• [Task directions]: Restate all entries word for word, minus pictures.

====

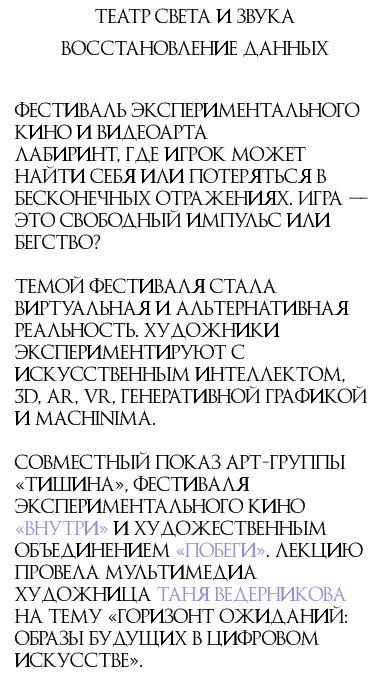
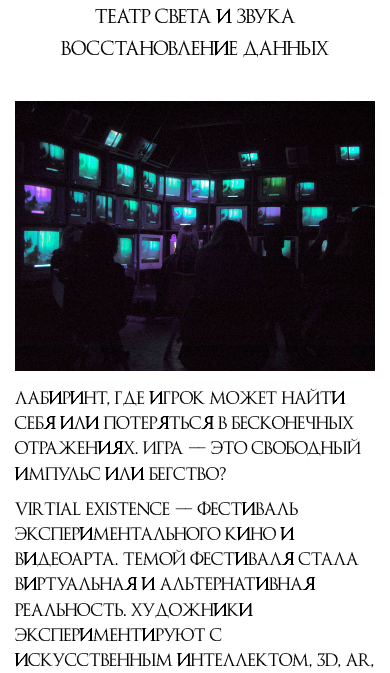
Before and after one commit to saehel/tishina, a plain HTML site: page virtual-existence.html in a window 390 px wide. Shown: the part 135-808 px from the top of the page. Drawn offline with Linux system fonts and the light colour scheme.

Commit message:
Force commit

```diff
--- a/gpt.css
+++ b/gpt.css
@@ -63,14 +63,15 @@ body {
 }
 
 .content p {
-  line-height: 1.6;
+  line-height: 1.4;
+  margin-top: 10px;
   margin-bottom: 10px;
 }
 
 .content img {
   width: 100%;
   height: auto;
-  margin-top: 20px;
+  margin-top: 0px;
 }
 
 /* 📱 Медиа-запросы для адаптивности */
--- a/style-flex.css
+++ /dev/null
@@ -1,67 +0,0 @@
-body {
-    display: flex;
-    flex-direction: row; /* Располагаем sidebar слева, контент справа */
-    font-family: Truin, sans-serif;
-    background-color: #fff;
-    color: #000;
-}
-
-.sidebar {
-    width: 220px;
-    padding: 20px;
-    position: fixed;
-    left: 0px; /* Отступ слева */
-    top: 0;
-    height: 100vh; /* Растягивается по высоте */
-}
-
-.content {
-    flex-grow: 1;
-    margin-left: 340px; /* Учитываем ширину sidebar (220px + 100px отступ) */
-    padding: 40px;
-    max-width: 100%;
-}
-img {
-    max-width: 100%; /* Изображения не выходят за границы */
-    height: auto;
-}
-
-.sidebar {
-    width: 20vw; /* Вместо фиксированных 220px, занимает 20% ширины окна */
-    min-width: 180px; /* Минимальная ширина, чтобы не схлопывался */
-}
-
-.content {
-    width: 75vw; /* Контент занимает 75% ширины */
-    min-width: 320px;
-}
-
-@media (max-width: 1024px) {
-    .sidebar {
-        width: 180px;
-        left: 50px; /* Уменьшаем отступ */
-    }
-    .content {
-        margin-left: 230px;
-    }
-}
-
-@media (max-width: 768px) {
-    body {
-        flex-direction: column; /* Перестраиваем в колонку */
-    }
-
-    .sidebar {
-        width: 100%;
-        height: auto;
-        position: relative; /* Обычное расположение */
-        left: 0;
-        padding: 10px;
-        text-align: center;
-    }
-
-    .content {
-        margin-left: 0;
-        width: 100%;
-    }
-}
--- a/style.css
+++ /dev/null
@@ -1,100 +0,0 @@
-
-
-  @font-face {
-    font-family: Truin;
-    src: url(fonts/Truin-Regular.ttf);
-
-
-  } h1 {
-    font-family: Truin, 'Truin';
-    font-size: 250%;
-  }
-
-  body {
-    font-size: 26px; /* Или любой нужный размер */
-}
-
-
-        * {
-            margin: 0;
-            padding: 0;
-            box-sizing: border-box;
-        }
-
-        body {
-            display: flex;
-            font-family: Truin;
-            src: url(fonts/Truin-Regular.ttf);
-            background-color: #fff;
-            color: #000;
-        }
-
-        .sidebar {
-            width: 350px;
-            padding: 20px;
-            position: fixed; /* Фиксируем sidebar */
-            left: 0px; /* Отступ слева */
-            top: 0; /* Фиксируем сверху */
-            height: 100vh; /* Полная высота экрана */
-        }
-
-        .sidebar h1 {
-            font-size: 20px;
-            font-weight: bold;
-            margin-bottom: 20px;
-        }
-
-        .sidebar a {
-            display: block;
-            text-decoration: none;
-            color: black;
-            margin-bottom: 10px;
-        }
-
-        .sidebar a:hover {
-            font-weight: bold;
-        }
-
-        .content {
-            margin-left: 440px; /* 100px (отступ sidebar) + 220px (ширина sidebar) */
-            flex-grow: 1;
-            max-width: 800px;
-            padding: 40px;
-        }
-
-        .content h2 {
-            font-size: 22px;
-            margin-bottom: 10px;
-        }
-
-        .content p {
-            line-height: 1.6;
-            margin-bottom: 10px;
-        }
-
-        .content img {
-            width: 100%;
-            height: auto;
-            margin-top: 20px;
-        }
-
-        @media (max-width: 768px) {
-            body {
-                flex-direction: column;
-            }
-
-            .sidebar {
-                width: 100%;
-                text-align: center;
-            }
-        }
-
-        a {
-            text-decoration: none; /* Убираем подчеркивание */
-            color: #928CF6; /* Цвет ссылки */
-        }
-
-        ::selection {
-            background-color: #928CF6; /* Фон выделенного текста */
-            color: #fff; /* Цвет самого текста */
-        }
--- a/virtual-existence.html
+++ b/virtual-existence.html
@@ -19,19 +19,20 @@
     </nav>
 
     <main class="content">
-            Фестиваль экспериментального кино и видеоарта
-            <br>
-                Лабиринт, где игрок может найти себя или потеряться в бесконечных отражениях.
-                Игра — это свободный импульс или бегство?
-                <br><br>
-                Темой фестиваля стала виртуальная и альтернативная реальность.
+        <img src="img/virtual1.jpg" alt="virtual existence" width="100%"/> <br>
+
+                <p>Лабиринт, где игрок может найти себя или потеряться в бесконечных отражениях.
+                Игра — это свободный импульс или бегство?</p>
+
+                <p>Virtial Existence — Фестиваль экспериментального кино и видеоарта. Темой фестиваля стала виртуальная
+                и альтернативная реальность.
                 Художники экспериментируют с искусcтвенным интеллектом, 3D, AR, VR,
-                генеративной графикой и machinima.
-                <br><br>
-                Совместный показ арт-группы «Тишина», фестиваля экспериментального кино <a href="https://t.me/vnutri_fest" target="_blank">«Внутри»</a>
-                и художественным объединением <a href="https://t.me/pobegiles" target="_blank">«Побеги»</a>.
+                генеративной графикой и machinima.</p>
+
+                <p>Совместный показ арт-группы «Тишина», фестиваля экспериментального кино <a href="https://t.me/vnutri_fest" target="_blank">«Внутри»</a>
+                и художественного объединения <a href="https://t.me/pobegiles" target="_blank">«Побеги»</a>.
                 Лекцию провела мультимедиа художница <a href="https://blazar.art/participants/tanya-maksina/" target="_blank">Таня Ведерникова</a>
-                на тему «Горизонт ожиданий: Образы будущих в цифровом искусстве».
+                на тему «Горизонт ожиданий: Образы будущих в цифровом искусстве».</p>
             <br><br>
             Художники:
             <br>
```
Also changed, not shown: index.html (+2 -1 lines), test.html (added, +50 -0 lines), img/virtual1.jpg (added).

====

• [Answer box]:
Before and after one commit to saehel/tishina, a plain HTML site: page virtual-existence.html in a window 390 px wide. Shown: the part 135-808 px from the top of the page. Drawn offline with Linux system fonts and the light colour scheme.

Commit message:
Force commit

```diff
--- a/gpt.css
+++ b/gpt.css
@@ -63,14 +63,15 @@ body {
 }
 
 .content p {
-  line-height: 1.6;
+  line-height: 1.4;
+  margin-top: 10px;
   margin-bottom: 10px;
 }
 
 .content img {
   width: 100%;
   height: auto;
-  margin-top: 20px;
+  margin-top: 0px;
 }
 
 /* 📱 Медиа-запросы для адаптивности */
--- a/style-flex.css
+++ /dev/null
@@ -1,67 +0,0 @@
-body {
-    display: flex;
-    flex-direction: row; /* Располагаем sidebar слева, контент справа */
-    font-family: Truin, sans-serif;
-    background-color: #fff;
-    color: #000;
-}
-
-.sidebar {
-    width: 220px;
-    padding: 20px;
-    position: fixed;
-    left: 0px; /* Отступ слева */
-    top: 0;
-    height: 100vh; /* Растягивается по высоте */
-}
-
-.content {
-    flex-grow: 1;
-    margin-left: 340px; /* Учитываем ширину sidebar (220px + 100px отступ) */
-    padding: 40px;
-    max-width: 100%;
-}
-img {
-    max-width: 100%; /* Изображения не выходят за границы */
-    height: auto;
-}
-
-.sidebar {
-    width: 20vw; /* Вместо фиксированных 220px, занимает 20% ширины окна */
-    min-width: 180px; /* Минимальная ширина, чтобы не схлопывался */
-}
-
-.content {
-    width: 75vw; /* Контент занимает 75% ширины */
-    min-width: 320px;
-}
-
-@media (max-width: 1024px) {
-    .sidebar {
-        width: 180px;
-        left: 50px; /* Уменьшаем отступ */
-    }
-    .content {
-        margin-left: 230px;
-    }
-}
-
-@media (max-width: 768px) {
-    body {
-        flex-direction: column; /* Перестраиваем в колонку */
-    }
-
-    .sidebar {
-        width: 100%;
-        height: auto;
-        position: relative; /* Обычное расположение */
-        left: 0;
-        padding: 10px;
-        text-align: center;
-    }
-
-    .content {
-        margin-left: 0;
-        width: 100%;
-    }
-}
--- a/style.css
+++ /dev/null
@@ -1,100 +0,0 @@
-
-
-  @font-face {
-    font-family: Truin;
-    src: url(fonts/Truin-Regular.ttf);
-
-
-  } h1 {
-    font-family: Truin, 'Truin';
-    font-size: 250%;
-  }
-
-  body {
-    font-size: 26px; /* Или любой нужный размер */
-}
-
-
-        * {
-            margin: 0;
-            padding: 0;
-            box-sizing: border-box;
-        }
-
-        body {
-            display: flex;
-            font-family: Truin;
-            src: url(fonts/Truin-Regular.ttf);
-            background-color: #fff;
-            color: #000;
-        }
-
-        .sidebar {
-            width: 350px;
-            padding: 20px;
-            position: fixed; /* Фиксируем sidebar */
-            left: 0px; /* Отступ слева */
-            top: 0; /* Фиксируем сверху */
-            height: 100vh; /* Полная высота экрана */
-        }
-
-        .sidebar h1 {
-            font-size: 20px;
-            font-weight: bold;
-            margin-bottom: 20px;
-        }
-
-        .sidebar a {
-            display: block;
-            text-decoration: none;
-            color: black;
-            margin-bottom: 10px;
-        }
-
-        .sidebar a:hover {
-            font-weight: bold;
-        }
-
-        .content {
-            margin-left: 440px; /* 100px (отступ sidebar) + 220px (ширина sidebar) */
-            flex-grow: 1;
-            max-width: 800px;
-            padding: 40px;
-        }
-
-        .content h2 {
-            font-size: 22px;
-            margin-bottom: 10px;
-        }
-
-        .content p {
-            line-height: 1.6;
-            margin-bottom: 10px;
-        }
-
-        .content img {
-            width: 100%;
-            height: auto;
-            margin-top: 20px;
-        }
-
-        @media (max-width: 768px) {
-            body {
-                flex-direction: column;
-            }
-
-            .sidebar {
-                width: 100%;
-                text-align: center;
-            }
-        }
-
-        a {
-            text-decoration: none; /* Убираем подчеркивание */
-            color: #928CF6; /* Цвет ссылки */
-        }
-
-        ::selection {
-            background-color: #928CF6; /* Фон выделенного текста */
-            color: #fff; /* Цвет самого текста */
-        }
--- a/virtual-existence.html
+++ b/virtual-existence.html
@@ -19,19 +19,20 @@
     </nav>
 
     <main class="content">
-            Фестиваль экспериментального кино и видеоарта
-            <br>
-                Лабиринт, где игрок может найти себя или потеряться в бесконечных отражениях.
-                Игра — это свободный импульс или бегство?
-                <br><br>
-                Темой фестиваля стала виртуальная и альтернативная реальность.
+        <img src="img/virtual1.jpg" alt="virtual existence" width="100%"/> <br>
+
+                <p>Лабиринт, где игрок может найти себя или потеряться в бесконечных отражениях.
+                Игра — это свободный импульс или бегство?</p>
+
+                <p>Virtial Existence — Фестиваль экспериментального кино и видеоарта. Темой фестиваля стала виртуальная
+                и альтернативная реальность.
                 Художники экспериментируют с искусcтвенным интеллектом, 3D, AR, VR,
-                генеративной графикой и machinima.
-                <br><br>
-                Совместный показ арт-группы «Тишина», фестиваля экспериментального кино <a href="https://t.me/vnutri_fest" target="_blank">«Внутри»</a>
-                и художественным объединением <a href="https://t.me/pobegiles" target="_blank">«Побеги»</a>.
+                генеративной графикой и machinima.</p>
+
+                <p>Совместный показ арт-группы «Тишина», фестиваля экспериментального кино <a href="https://t.me/vnutri_fest" target="_blank">«Внутри»</a>
+                и художественного объединения <a href="https://t.me/pobegiles" target="_blank">«Побеги»</a>.
                 Лекцию провела мультимедиа художница <a href="https://blazar.art/participants/tanya-maksina/" target="_blank">Таня Ведерникова</a>
-                на тему «Горизонт ожиданий: Образы будущих в цифровом искусстве».
+                на тему «Горизонт ожиданий: Образы будущих в цифровом искусстве».</p>
             <br><br>
             Художники:
             <br>
```
Also changed, not shown: index.html (+2 -1 lines), test.html (added, +50 -0 lines), img/virtual1.jpg (added).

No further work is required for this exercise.